The cost of commuting

There is a clear connection between social deficit and the shape of cities. A Swedish study found that people who endure more than a 45-minute commute were 40% more likely to divorce. People who live in monofunctional, car‑dependent neighbourhoods outside urban centres are much less trusting of other people than people who live in walkable neighbourhoods where housing is mixed with shops, services and places to work.

A couple of University of Zurich economists, Bruno Frey and Alois Stutzer, compared German commuters' estimation of the time it took them to get to work with their answers to the standard wellbeing question, "How satisfied are you with your life, all things considered?"

Their finding was seemingly straightforward: the longer the drive, the less happy people were. Before you dismiss this as numbingly obvious, keep in mind that they were testing not for drive satisfaction, but for life satisfaction. People were choosing commutes that made their entire lives worse. Stutzer and Frey found that a person with a one-hour commute has to earn 40% more money to be as satisfied with life as someone who walks to the office. On the other hand, for a single person, exchanging a long commute for a short walk to work has the same effect on happiness as finding a new love.

Daniel Gilbert, Harvard psychologist and author of Stumbling On Happiness, explained the commuting paradox this way: "Most good and bad things become less good and bad over time as we adapt to them. However, it is much easier to adapt to things that stay constant than to things that change. So we adapt quickly to the joy of a larger house, because the house is exactly the same size every time. But we find it difficult to adapt to commuting by car, because every day is a slightly new form of misery."

Much more here. The irony of my move from Los Angeles to San Francisco has been an enormous lengthening of my commute, it's the longest of my life, and I feel that pain acutely. LA is legendary for its bad traffic, yet the overall lower cost of living in that region makes it far easier to live closer to where you work which is ultimately what matters the most. The quest to get from the West Side to downtown during rush hour in Los Angeles is actually much less painful and long than having to drive up the 101 to San Francisco from the Peninsula during rush hour.

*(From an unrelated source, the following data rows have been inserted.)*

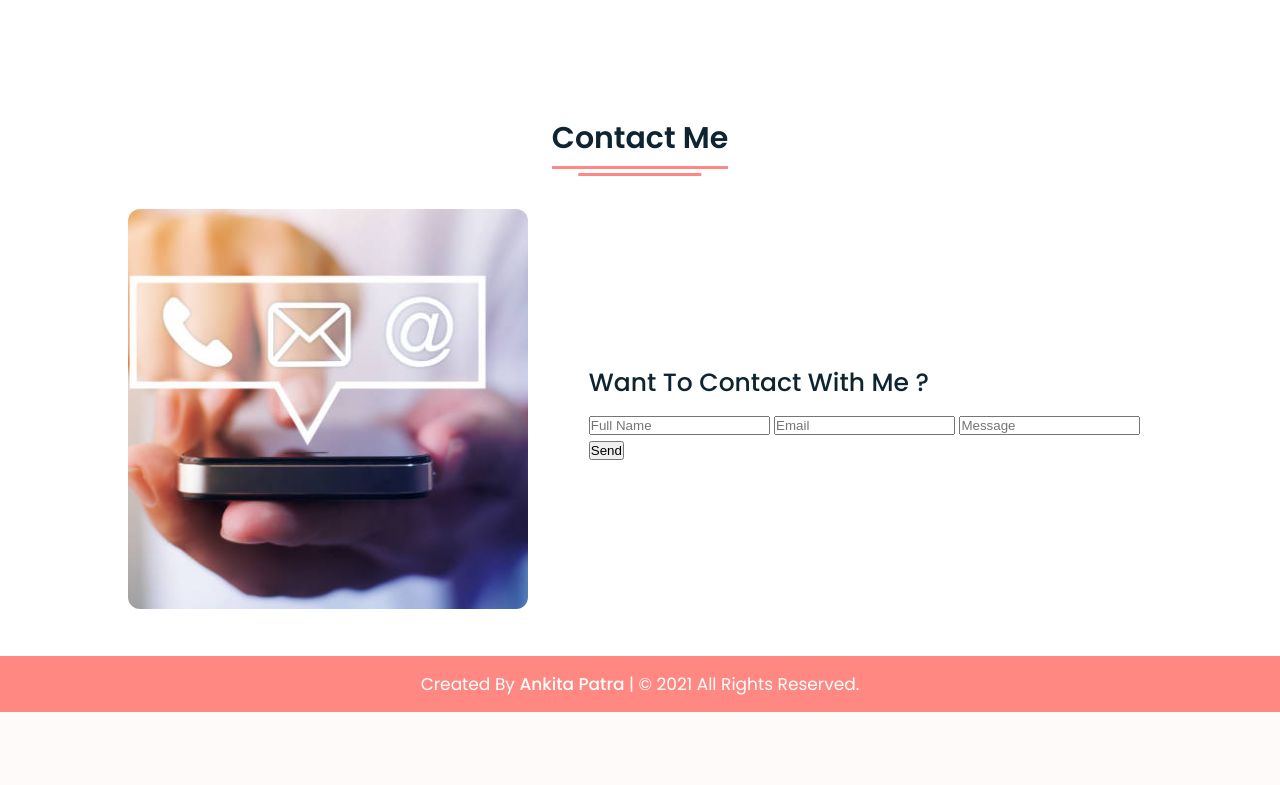
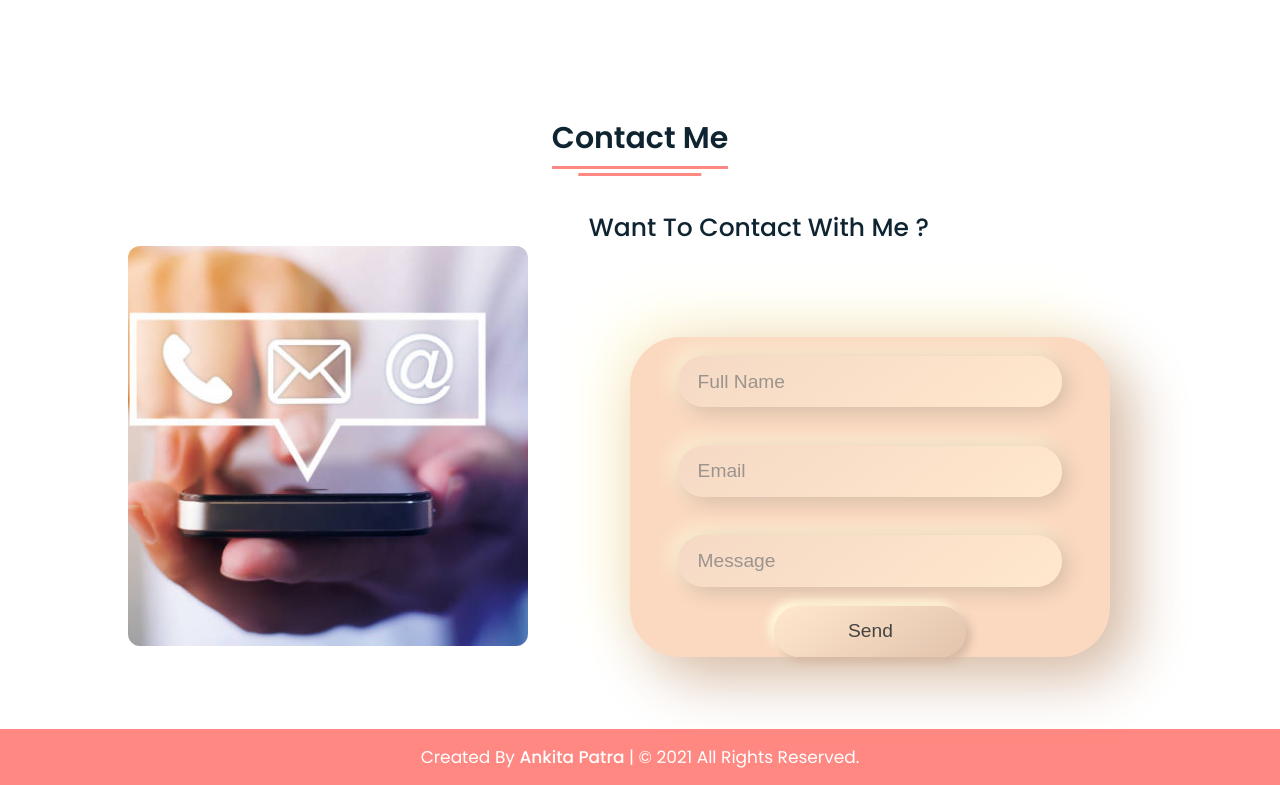
Before and after one commit to Ankita-201/Portfolio_Website, a Flask app: page / in a window 1280 px wide. Shown: the part 3679-4464 px from the top of the page. Before the commit the page ends 4391 px from the top, so only its background shows below. Run offline with Flask 2, Linux system fonts and the light colour scheme; data that the repository does not hold is empty.

Commit message:
My commit change.

```diff
--- a/static/css/style.css
+++ b/static/css/style.css
@@ -538,3 +538,92 @@ footer .text span a:hover{
         color: var(--primary-color);
     }
 }
+.form form .input::-webkit-input-placeholder {
+    opacity: 0.7;
+  }
+
+  .form form .input:-ms-input-placeholder {
+    opacity: 0.7;
+  }
+
+  .form form .input::-ms-input-placeholder {
+    opacity: 0.7;
+  }
+
+  .form form .input::placeholder {
+    opacity: 0.7;
+  }
+  .form form .btn {
+    width: 10em;
+    height: 3em;
+    border-radius: 50px;
+    background: linear-gradient(145deg, #ffe8cd, #e2c3ad);
+    -webkit-box-shadow: 5px 5px 10px #d5b8a3, -5px -5px 10px #fffadd;
+    box-shadow: 5px 5px 10px #d5b8a3, -5px -5px 10px #fffadd;
+    border: none;
+    color: rgba(51, 51, 51, 0.9);
+    font-size: 1.2rem;
+    cursor: pointer;
+  }
+  .form form .input {
+    width: 80%;
+    height: 3em;
+    margin: 1em 0;
+    border-radius: 50px;
+    padding: 0 1em;
+    font-size: 1.2rem;
+    color: rgba(51, 51, 51, 0.5);
+    background: linear-gradient(145deg, #f5d9c5, #ffe8cd);
+    -webkit-box-shadow: 5px 5px 20px #d5b8a3, -5px -5px 20px #fffadd;
+    box-shadow: 5px 5px 20px #d5b8a3, -5px -5px 20px #fffadd;
+    border: none;
+    outline: none;
+  }
+  .form form .btn:active,
+.form form .btn:focus {
+  background: linear-gradient(145deg, #e2c3ad, #ffe8cd);
+  -webkit-box-shadow: 5px 5px 10px #d5b8a3, -5px -5px 10px #fffadd;
+  box-shadow: 5px 5px 10px #d5b8a3, -5px -5px 10px #fffadd;
+}
+.form {
+    margin: 0 auto;
+    width: 80%;
+    height: 100%;
+    display: -webkit-box;
+    display: -ms-flexbox;
+    display: flex;
+    -webkit-box-pack: start;
+    -ms-flex-pack: start;
+    justify-content: flex-start;
+    -webkit-box-align: center;
+    -ms-flex-align: center;
+    align-items: center;
+    -webkit-box-orient: vertical;
+    -webkit-box-direction: normal;
+    -ms-flex-direction: column;
+    flex-direction: column;
+  }
+
+  .form form {
+    display: -webkit-box;
+    display: -ms-flexbox;
+    display: flex;
+    margin-bottom: 2em;
+    height: 20em;
+    width: 30em;
+    border-radius: 50px;
+    background: #fbd9c0;
+    -webkit-box-shadow: 20px 20px 60px #d5b8a3, -20px -20px 60px #fffadd;
+    box-shadow: 20px 20px 60px #d5b8a3, -20px -20px 60px #fffadd;
+    margin-top: 5em;
+    -webkit-box-pack: center;
+    -ms-flex-pack: center;
+    justify-content: center;
+    -webkit-box-align: center;
+    -ms-flex-align: center;
+    align-items: center;
+    -webkit-box-orient: vertical;
+    -webkit-box-direction: normal;
+    -ms-flex-direction: column;
+    flex-direction: column;
+  }
```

Most days I take the Caltrain, but again, it's the variability of the service that drives me crazy, to Daniel Gilbert's point. At least once or twice a month, something catastrophic causes train service to just dry up for several hours, leaving you stranded. Often it's because of a suicide, at other times it's a car that gets hit, or a power line that falls, or something else you would think would be a rare black swan event. And then your evening is shot, your dinner date left to make alternative plans, unless you pony up for a $90 to $100 taxi or Uber up to the city, but oh wait, the traffic on the 101 means you won't make it on time anyway.

It's difficult to judge what it's like to live in a city just by visiting as a tourist. It wasn't until I'd lived in NYC for a year that I realized it's a far better city to live in than to visit, contrary to popular wisdom. The same is true of Los Angeles, where most natives know when to avoid certain highways at certain times, spending more time in their neighborhood.

For all the good that cities have brought to the U.S., they fail miserably, with the exception of New York, on the quality of public transportation. At least 30% of my pleasure in visiting cities in Europe is being in an environment that makes me, as a pedestrian, first among citizens. American cities were built up in the age of the automobile, and that metallic beast has taken control of our cities in a way that may not be overturned in our lifetime.

It may be that China is where we see some of the greatest innovation on this urban planning dilemma. For one thing, their hand may be forced by the shockingly high levels of pollution in their largest cities. They also face a huge migration of people from rural to urban areas, probably the largest in human history. Combine that with a form of government that has much more freedom to impose its will in matters great and small and you have the potential for a new type of city to be erected, one that is built around direct human mobility rather than transportation by automobile.